This course is targeted at graduate students who need to learn about current-day research, and about how to perform current-day research, in Artificial Intelligence---the discipline of designing intelligent decision-making machines.

Techniques from Probability, Statistics, Economics, Algorithms, Operations Research and Optimal Control are increasingly important tools for improving the intelligence and autonomy of machines, whether those machines are robots surveying Antarctica, schedulers moving billions of dollars of inventory, spacecraft deciding which experiments to perform, or vehicles negotiating for lanes on the freeway. This AI course is a review of a selected set of these tools. The course will cover the ideas underlying these tools, their implementation, and how to use them or extend them in your research.

A PDF version of the information on this page can be found here.

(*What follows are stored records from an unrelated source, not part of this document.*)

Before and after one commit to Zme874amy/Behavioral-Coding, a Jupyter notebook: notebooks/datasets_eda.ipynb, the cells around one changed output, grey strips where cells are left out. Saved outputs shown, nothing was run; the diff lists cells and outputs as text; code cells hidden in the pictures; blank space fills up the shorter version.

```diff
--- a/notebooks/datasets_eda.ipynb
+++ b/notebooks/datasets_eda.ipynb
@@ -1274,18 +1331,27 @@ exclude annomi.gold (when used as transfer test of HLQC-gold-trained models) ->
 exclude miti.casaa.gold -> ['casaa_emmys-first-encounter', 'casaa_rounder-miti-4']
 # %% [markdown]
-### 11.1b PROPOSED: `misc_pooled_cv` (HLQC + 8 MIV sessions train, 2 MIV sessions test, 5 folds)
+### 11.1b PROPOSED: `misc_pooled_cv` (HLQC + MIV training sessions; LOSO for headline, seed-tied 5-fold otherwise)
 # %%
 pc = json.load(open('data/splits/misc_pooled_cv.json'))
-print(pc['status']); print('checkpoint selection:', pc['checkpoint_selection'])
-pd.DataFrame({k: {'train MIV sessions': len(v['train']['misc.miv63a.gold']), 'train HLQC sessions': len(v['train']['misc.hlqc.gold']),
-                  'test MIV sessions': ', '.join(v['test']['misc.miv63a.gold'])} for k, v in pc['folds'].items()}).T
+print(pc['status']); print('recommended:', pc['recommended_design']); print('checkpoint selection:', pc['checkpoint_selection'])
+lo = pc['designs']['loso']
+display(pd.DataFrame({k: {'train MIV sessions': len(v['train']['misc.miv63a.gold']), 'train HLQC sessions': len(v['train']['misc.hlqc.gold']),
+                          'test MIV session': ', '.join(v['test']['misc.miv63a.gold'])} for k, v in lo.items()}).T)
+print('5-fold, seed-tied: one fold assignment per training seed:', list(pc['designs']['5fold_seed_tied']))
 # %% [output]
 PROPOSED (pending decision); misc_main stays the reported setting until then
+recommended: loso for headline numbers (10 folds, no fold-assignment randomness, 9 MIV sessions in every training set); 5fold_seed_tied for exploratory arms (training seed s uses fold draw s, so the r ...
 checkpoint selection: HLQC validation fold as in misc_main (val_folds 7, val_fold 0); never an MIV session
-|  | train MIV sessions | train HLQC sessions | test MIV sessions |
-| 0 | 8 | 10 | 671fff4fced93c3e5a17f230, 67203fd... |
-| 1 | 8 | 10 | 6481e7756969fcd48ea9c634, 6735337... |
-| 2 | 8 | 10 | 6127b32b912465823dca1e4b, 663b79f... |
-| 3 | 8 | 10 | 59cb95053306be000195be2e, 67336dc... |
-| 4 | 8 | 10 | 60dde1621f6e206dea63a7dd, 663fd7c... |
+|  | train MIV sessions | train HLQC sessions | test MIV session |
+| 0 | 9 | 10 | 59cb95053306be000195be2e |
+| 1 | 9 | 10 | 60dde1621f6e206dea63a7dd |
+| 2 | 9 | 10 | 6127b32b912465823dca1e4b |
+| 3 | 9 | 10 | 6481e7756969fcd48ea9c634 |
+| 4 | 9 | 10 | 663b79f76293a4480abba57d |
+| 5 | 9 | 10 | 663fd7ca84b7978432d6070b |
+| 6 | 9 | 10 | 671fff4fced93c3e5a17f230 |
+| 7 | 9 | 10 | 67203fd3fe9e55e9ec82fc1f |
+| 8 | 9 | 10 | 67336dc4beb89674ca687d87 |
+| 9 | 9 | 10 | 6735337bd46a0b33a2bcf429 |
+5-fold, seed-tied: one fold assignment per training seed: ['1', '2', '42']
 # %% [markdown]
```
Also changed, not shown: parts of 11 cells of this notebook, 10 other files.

Geoff GordonGeoff Gordon
Office Wean Hall 4125
eMail, URL ggordon at cs,
Office Hours Mon. 12:00 PM - 1:30 PM
Ziv Bar-JosephZiv Bar-Joseph
Office Wean Hall 4107
eMail, URL zivbj at cs,
Office Hours Wed. 12:00 PM - 1:30 PM


Michael BenischMichael Benisch
Office Smith Hall 234
eMail, URL mbenisch at cs,
Office Hours Thurs. 1:30 PM - 2:30 PM
Yang GuYang Gu
Office Wean Hall 3702
eMail, URL guyang at cs,
Office Hours Tues. 3:10 PM - 4:10 PM

Administrative Assistant

Monica Hopesmeh at cs, Wean Hall 4619

Course Structure

The requirements of this course will consist of participating in lectures, five problem sets, midterm and a project. The grading breakdown is as follows:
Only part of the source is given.